In this book journalist Jason Burke writes a survey of events of the first ten years of the so called war on terror from the late nineties to the death of Osama Bin Laden and the Arab Spring in 2011. Well documented and footnoted it offers the author's commentary on many of the main events with the author as correspondent visiting many of the war zones and interviewing participants in events. From this perspective, Burke writes from the viewpoint of ordinary people caught up in the events and the consequences for them. Burke in his extensive travels in the Middle East and Arab World could see much of what happened at first hand and he offers his intended audience, mainly readers in the Western Hemisphere insights and perspectives into the minds of those on both sides of the conflict.
The author presents a view of the war from the ground up, and is not focused on the behavior of top ranking American and British politicians, such as Bush and Blair or why they acted the way they did. Much debated issues such as the events of 9/11 itself, and the search for weapons of mass destruction in Iraq get relatively little detail, with the focus and analysis on what came later in the Middle East and Europe.
The first section of the book deals with the origins of the Taliban and the departure of the Russians from Afghanistan. Beginning with the destruction of the ancient Buddhas by the Taliban government and the American invasion of the country leading to the Talibans’ flight from Tora Bora, the author offers insights into what went well on the ground in Afghanistan as well as what did go not go according to plan.

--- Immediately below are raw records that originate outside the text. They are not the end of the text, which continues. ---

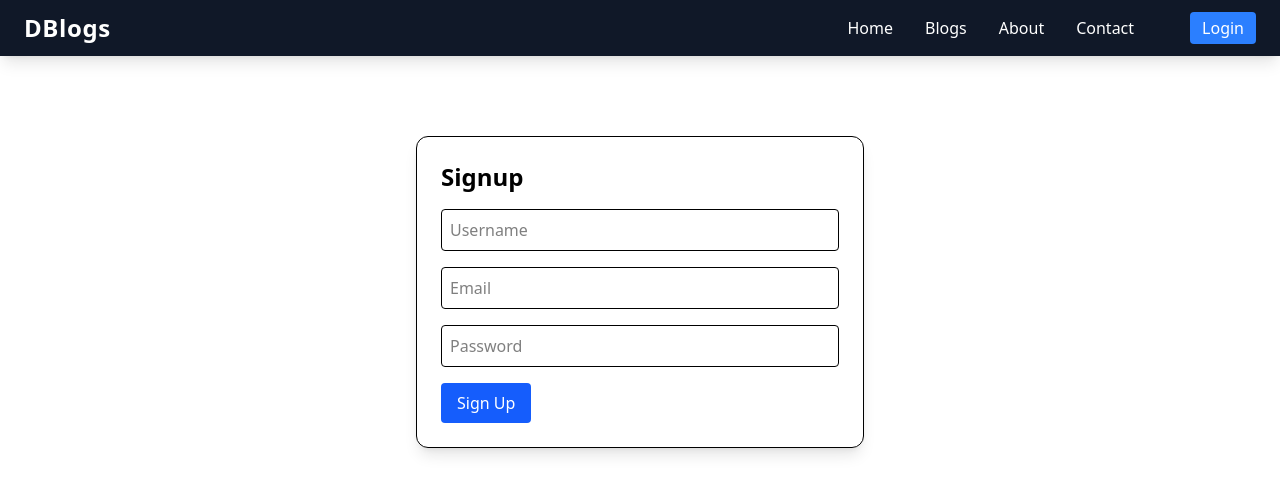
Repository: Devanshk9/DBlogs
Page: /signup (app in client/)
An editor plug-in stored every save of this project. The page is shown before and after the next save, followed by the edit.
The browser window is 1280 px wide. The pictures show the whole page.
The project was rebuilt for these pictures with package versions that can differ from the ones it lists, and the page was loaded fresh each time. Also part of the build but not shown: client/vite.config.js, client/src/components/VantaGlobe.jsx, client/src/pages/Blogs.jsx, client/src/pages/Home.jsx, client/src/pages/BlogPage.jsx, client/src/pages/WriterPage.jsx, client/src/pages/About.jsx, client/src/pages/Contact.jsx and 3 more.

Above is the page before, as saved 2025-09-03 00:27:32.

After the next save:
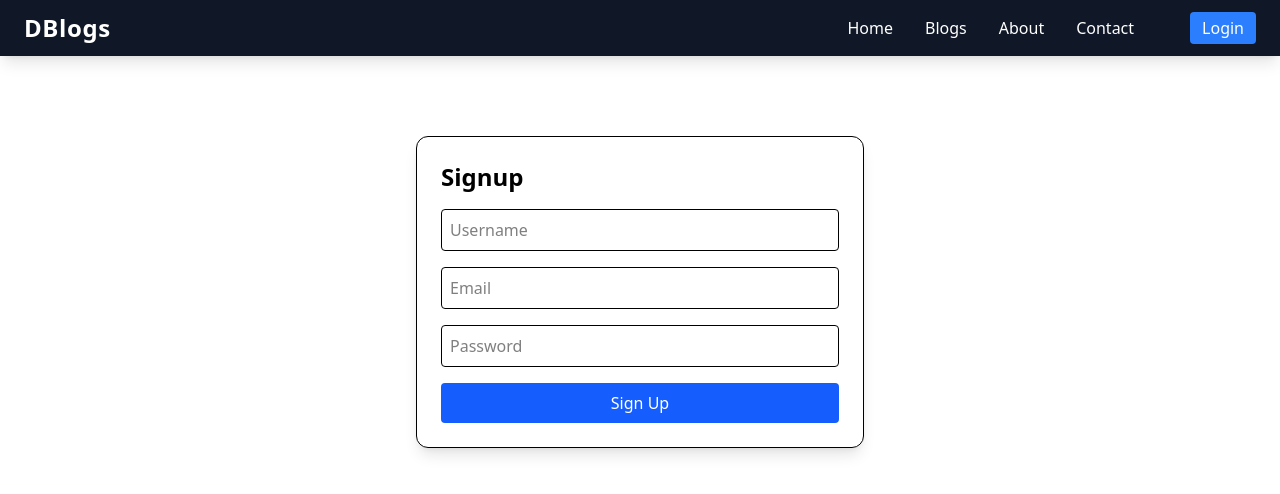
Saved 12 s later.
--- a/client/src/pages/SignUp.jsx
+++ b/client/src/pages/SignUp.jsx
@@ -68,11 +68,18 @@
           className="w-full p-2 border rounded"
           onChange={handleChange}
         />
-        <button className="bg-blue-600 text-white px-4 py-2 rounded">
-          Sign Up
+        <button
+          className={`bg-blue-600 text-white px-4 py-2 rounded w-full ${isLoading ? 'opacity-50 cursor-not-allowed' : ''}`}
+          disabled={isLoading}
+        >
+          {isLoading ? 'Signing up...' : 'Sign Up'}
         </button>
       </form>
-      {message && <p className="mt-4 text-center">{message}</p>}
+      {message && (
+        <p className={`mt-4 text-center ${message.includes('error') ? 'text-red-500' : 'text-green-500'}`}>
+          {message}
+        </p>
+      )}
     </div>
   );
 }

It also deals with the more problematic invasion of Iraq twelve months later, and the failure of the occupying Americans to win the peace. He outlines the role of misinformation on both sides, the counterproductive use or torture and rendition by the Americans in both Afghanistan and then Iraq. It highlights the fragility of western style liberal democracy in both countries, and how the perceptions of America and its allies by many ordinary citizens in both countries, changed from being that of a rescuer and liberator to that of an oppressive occupying power.

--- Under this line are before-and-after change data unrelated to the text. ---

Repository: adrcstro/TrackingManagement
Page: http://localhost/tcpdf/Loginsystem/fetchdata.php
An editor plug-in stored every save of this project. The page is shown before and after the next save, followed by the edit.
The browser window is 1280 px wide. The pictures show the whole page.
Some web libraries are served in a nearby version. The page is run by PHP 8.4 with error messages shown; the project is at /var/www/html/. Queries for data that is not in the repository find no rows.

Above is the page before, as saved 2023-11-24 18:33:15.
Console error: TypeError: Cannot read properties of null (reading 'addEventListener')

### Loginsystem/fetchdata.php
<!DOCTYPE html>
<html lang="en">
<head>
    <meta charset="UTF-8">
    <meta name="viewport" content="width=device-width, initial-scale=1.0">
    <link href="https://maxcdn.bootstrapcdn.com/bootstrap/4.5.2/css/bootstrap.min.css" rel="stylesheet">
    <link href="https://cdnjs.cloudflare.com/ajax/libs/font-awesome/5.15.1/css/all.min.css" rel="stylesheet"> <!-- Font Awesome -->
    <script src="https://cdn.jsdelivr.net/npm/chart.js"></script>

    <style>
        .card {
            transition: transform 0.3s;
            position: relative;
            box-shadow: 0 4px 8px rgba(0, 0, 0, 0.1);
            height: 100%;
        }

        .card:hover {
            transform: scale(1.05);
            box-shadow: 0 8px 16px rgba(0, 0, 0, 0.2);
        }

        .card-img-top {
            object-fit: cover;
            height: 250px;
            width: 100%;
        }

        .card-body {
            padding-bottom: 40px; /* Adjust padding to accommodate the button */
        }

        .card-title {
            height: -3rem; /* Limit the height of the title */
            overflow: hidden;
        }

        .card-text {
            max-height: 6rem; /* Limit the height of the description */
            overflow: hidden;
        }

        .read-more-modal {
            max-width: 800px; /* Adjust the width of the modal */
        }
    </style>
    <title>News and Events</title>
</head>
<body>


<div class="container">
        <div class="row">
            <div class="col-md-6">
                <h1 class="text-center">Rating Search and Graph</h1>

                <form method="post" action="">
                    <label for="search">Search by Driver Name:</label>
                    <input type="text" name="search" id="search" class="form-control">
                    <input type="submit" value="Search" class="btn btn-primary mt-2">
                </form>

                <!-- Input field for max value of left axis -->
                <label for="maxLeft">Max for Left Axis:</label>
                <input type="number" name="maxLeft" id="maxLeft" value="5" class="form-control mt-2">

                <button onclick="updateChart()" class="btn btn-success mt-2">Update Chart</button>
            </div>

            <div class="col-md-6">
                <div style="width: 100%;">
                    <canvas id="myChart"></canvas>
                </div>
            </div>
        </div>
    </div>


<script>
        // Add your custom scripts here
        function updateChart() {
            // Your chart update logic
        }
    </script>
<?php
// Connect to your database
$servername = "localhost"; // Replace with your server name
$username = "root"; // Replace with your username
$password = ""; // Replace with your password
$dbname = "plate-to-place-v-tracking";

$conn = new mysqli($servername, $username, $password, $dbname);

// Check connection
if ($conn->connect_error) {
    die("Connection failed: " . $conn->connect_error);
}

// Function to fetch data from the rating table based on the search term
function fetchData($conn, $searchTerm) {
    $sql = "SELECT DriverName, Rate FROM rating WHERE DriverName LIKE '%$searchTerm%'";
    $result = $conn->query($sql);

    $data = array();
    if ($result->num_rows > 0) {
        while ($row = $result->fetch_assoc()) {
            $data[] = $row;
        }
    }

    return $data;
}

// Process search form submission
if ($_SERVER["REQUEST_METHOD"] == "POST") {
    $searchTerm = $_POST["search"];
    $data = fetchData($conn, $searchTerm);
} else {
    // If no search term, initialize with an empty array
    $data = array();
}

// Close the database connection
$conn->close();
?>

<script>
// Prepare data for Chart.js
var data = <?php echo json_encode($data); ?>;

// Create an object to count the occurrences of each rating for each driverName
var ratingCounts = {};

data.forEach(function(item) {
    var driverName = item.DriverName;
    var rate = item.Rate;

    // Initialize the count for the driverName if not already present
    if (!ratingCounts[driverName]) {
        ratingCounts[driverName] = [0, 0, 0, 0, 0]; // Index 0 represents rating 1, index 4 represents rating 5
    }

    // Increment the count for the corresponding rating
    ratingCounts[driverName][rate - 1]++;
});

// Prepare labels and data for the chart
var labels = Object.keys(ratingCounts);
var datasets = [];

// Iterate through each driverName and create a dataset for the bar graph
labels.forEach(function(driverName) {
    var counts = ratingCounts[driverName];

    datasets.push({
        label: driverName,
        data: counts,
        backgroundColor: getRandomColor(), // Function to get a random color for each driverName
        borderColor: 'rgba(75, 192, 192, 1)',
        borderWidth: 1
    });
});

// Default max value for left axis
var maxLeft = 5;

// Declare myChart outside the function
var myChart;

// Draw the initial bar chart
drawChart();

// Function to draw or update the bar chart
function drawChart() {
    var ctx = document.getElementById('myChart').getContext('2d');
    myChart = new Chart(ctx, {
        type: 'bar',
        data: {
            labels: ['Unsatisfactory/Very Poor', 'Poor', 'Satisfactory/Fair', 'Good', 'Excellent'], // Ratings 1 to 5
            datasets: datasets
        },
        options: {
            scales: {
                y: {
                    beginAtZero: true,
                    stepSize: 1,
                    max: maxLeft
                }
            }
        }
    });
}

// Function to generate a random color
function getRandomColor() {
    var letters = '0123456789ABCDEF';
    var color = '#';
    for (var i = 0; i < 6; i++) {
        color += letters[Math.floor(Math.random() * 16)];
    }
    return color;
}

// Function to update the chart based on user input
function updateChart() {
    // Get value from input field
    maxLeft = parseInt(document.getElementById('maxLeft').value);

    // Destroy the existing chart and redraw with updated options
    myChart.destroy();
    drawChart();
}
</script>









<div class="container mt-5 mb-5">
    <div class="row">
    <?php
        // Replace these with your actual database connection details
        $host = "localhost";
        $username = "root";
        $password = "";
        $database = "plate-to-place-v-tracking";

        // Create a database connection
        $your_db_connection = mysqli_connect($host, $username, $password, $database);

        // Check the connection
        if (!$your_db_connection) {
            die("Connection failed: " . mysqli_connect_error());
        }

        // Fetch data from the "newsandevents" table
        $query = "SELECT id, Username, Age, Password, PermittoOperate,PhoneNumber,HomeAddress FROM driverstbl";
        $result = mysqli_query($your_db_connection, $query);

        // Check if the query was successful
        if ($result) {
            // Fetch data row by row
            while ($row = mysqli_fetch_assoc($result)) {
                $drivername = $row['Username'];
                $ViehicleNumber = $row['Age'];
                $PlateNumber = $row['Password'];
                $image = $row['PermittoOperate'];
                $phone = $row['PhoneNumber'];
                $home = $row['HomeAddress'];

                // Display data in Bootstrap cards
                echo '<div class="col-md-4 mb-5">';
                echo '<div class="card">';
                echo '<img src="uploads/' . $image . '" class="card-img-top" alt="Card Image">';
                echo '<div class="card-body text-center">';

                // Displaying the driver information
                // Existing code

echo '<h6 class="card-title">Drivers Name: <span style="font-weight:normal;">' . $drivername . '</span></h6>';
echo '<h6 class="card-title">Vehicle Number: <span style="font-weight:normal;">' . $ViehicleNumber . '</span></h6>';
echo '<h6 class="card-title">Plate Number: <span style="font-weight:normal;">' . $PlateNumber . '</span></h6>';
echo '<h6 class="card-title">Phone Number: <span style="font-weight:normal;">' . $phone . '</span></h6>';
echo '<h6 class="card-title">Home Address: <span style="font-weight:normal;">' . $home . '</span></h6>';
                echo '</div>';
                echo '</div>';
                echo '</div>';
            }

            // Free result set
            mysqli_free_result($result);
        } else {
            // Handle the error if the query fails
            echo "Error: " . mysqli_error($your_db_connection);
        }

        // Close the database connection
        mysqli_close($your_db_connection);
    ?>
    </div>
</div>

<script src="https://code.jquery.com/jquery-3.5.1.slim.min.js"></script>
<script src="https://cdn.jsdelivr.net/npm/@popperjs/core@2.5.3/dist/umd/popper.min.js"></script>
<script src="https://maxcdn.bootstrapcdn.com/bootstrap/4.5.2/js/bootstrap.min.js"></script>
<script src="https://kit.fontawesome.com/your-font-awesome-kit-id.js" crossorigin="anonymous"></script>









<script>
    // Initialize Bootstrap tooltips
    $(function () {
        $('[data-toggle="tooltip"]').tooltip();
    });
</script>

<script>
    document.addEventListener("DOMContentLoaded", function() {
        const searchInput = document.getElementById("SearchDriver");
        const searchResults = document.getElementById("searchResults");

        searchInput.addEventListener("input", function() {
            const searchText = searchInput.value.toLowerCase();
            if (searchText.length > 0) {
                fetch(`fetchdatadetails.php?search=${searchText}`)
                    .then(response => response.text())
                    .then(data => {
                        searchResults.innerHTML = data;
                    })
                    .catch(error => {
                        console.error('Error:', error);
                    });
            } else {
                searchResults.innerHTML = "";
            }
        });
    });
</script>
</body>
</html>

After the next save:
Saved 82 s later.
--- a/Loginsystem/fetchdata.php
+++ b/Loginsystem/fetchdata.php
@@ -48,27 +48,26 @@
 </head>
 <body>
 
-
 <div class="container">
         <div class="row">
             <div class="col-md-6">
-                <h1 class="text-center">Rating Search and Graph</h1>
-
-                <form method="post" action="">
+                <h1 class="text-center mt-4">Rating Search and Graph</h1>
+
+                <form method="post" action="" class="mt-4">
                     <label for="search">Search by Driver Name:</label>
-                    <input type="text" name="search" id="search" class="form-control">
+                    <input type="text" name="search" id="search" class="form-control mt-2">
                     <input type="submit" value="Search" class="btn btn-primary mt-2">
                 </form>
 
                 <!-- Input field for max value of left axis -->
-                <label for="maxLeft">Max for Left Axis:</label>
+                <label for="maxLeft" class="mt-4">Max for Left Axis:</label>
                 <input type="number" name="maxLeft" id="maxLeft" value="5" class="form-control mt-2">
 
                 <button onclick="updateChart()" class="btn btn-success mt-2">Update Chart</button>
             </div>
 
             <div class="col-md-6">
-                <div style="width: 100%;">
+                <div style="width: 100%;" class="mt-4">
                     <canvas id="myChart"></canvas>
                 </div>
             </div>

The later parts of the book deal with the impact of terrorist bombings in Europe, and has entire chapters devoted to Pakistan and FATA, the later clearly one of the most dangerous places in the world for any westerner. Burke concludes his summing up of ten years of the war by suggesting that while the war has not been won by either side, neither has it produced the Armageddon that some had expected. He also attempts a carefully considered estimate of the collateral damage, the civilian casualties.

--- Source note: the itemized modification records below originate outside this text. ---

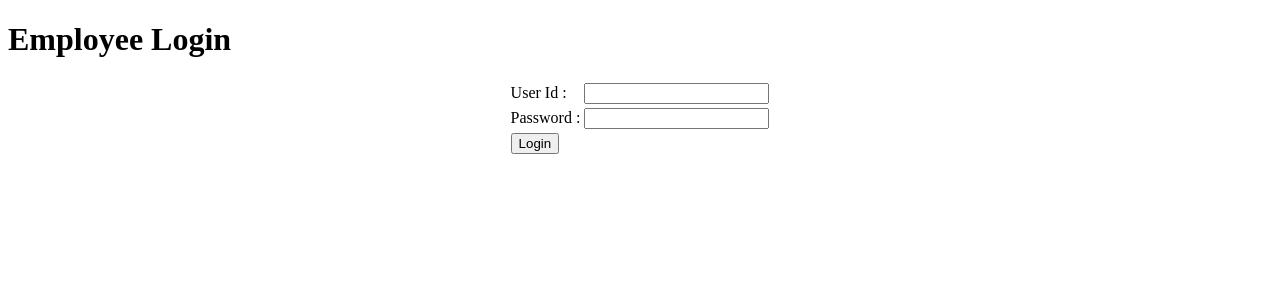
Repository: gajanansp07/Advance_Java_Practice
Page: http://localhost/JDBCCURD/login.jsp
These files come from the project's save history. The page is drawn as it stood at one moment and after the next save; the edit follows.
The browser window is 1280 px wide. The pictures show the whole page.
The page is served by Tomcat 9.

Above is the page before, as saved 2022-03-18 10:10:40.

After the next save:
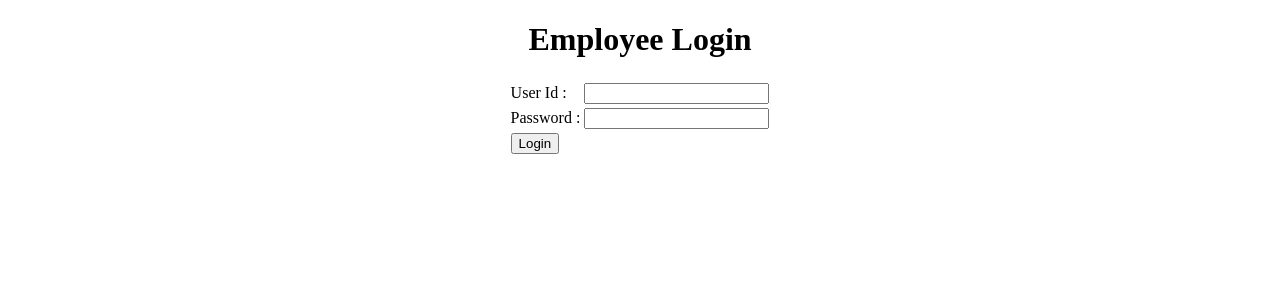
Saved 19 s later.
--- a/JDBCCURD/src/main/webapp/login.jsp
+++ b/JDBCCURD/src/main/webapp/login.jsp
@@ -7,7 +7,7 @@
 <title>Insert title here</title>
 </head>
 <body>
-	<h1 id="jd_log_hdng">Employee Login</h1>
+	<h1 id="jd_log_hdng" align="center">Employee Login</h1>
 	<form action="ulogin.jsp" mthod="post">
 	<table align="center">
 		<tr>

A major thesis in the book is that it is far too simplistic to view the war as a titanic struggle between opposing ideologies, Christianity V's Islam, or even Evil V's Good, but Burke emphasizes how often local issues determine what sides or values those in the opposing forces choose to support. For example the Pashtun minority in Afghanistan found the Taliban willing to stand up in support of them against a bigoted majority who would rather still continue their persecution, and how Western ignorance of Iraqi culture, helped contribute to the insurgency that still exists in that country. If there is anything positive to be gleaned from the conflict so far, it is an awareness of the real complexity of what has to be done to reform countries like Afghanistan and Iraq, if that is what is intended. This was not apparent in the West's initial self righteous desire to avenge the innocent loss of life at the world trade centre, at the onset of the conflict.
Burke may be considered a mere investigate journalist rather than an Historian, but he writes History in a similar manner to the ancient historian Herodotus, the so called Father of History. Around 500 BCE Herodotus, wrote his own epic history of another titanic struggle the Greek/Persian Wars, using presumably more primitive methods of interviewing, and by extensive traveling and first hand observation. More sophisticated perhaps, Burke writes in much the same way, making use of telling anecdotes to frame his analysis. In this respect Herodotus might be the Father of Investigative Journalism too.
Unlike his ancient counterpart, Burke offers us nearly two hundred pages of scholarly footnotes, to back up his observations and analysis. His bibliography informs the reader that a vast literature on the 9/11 wars already exists, and Burke has now made another major contribution towards it with this book.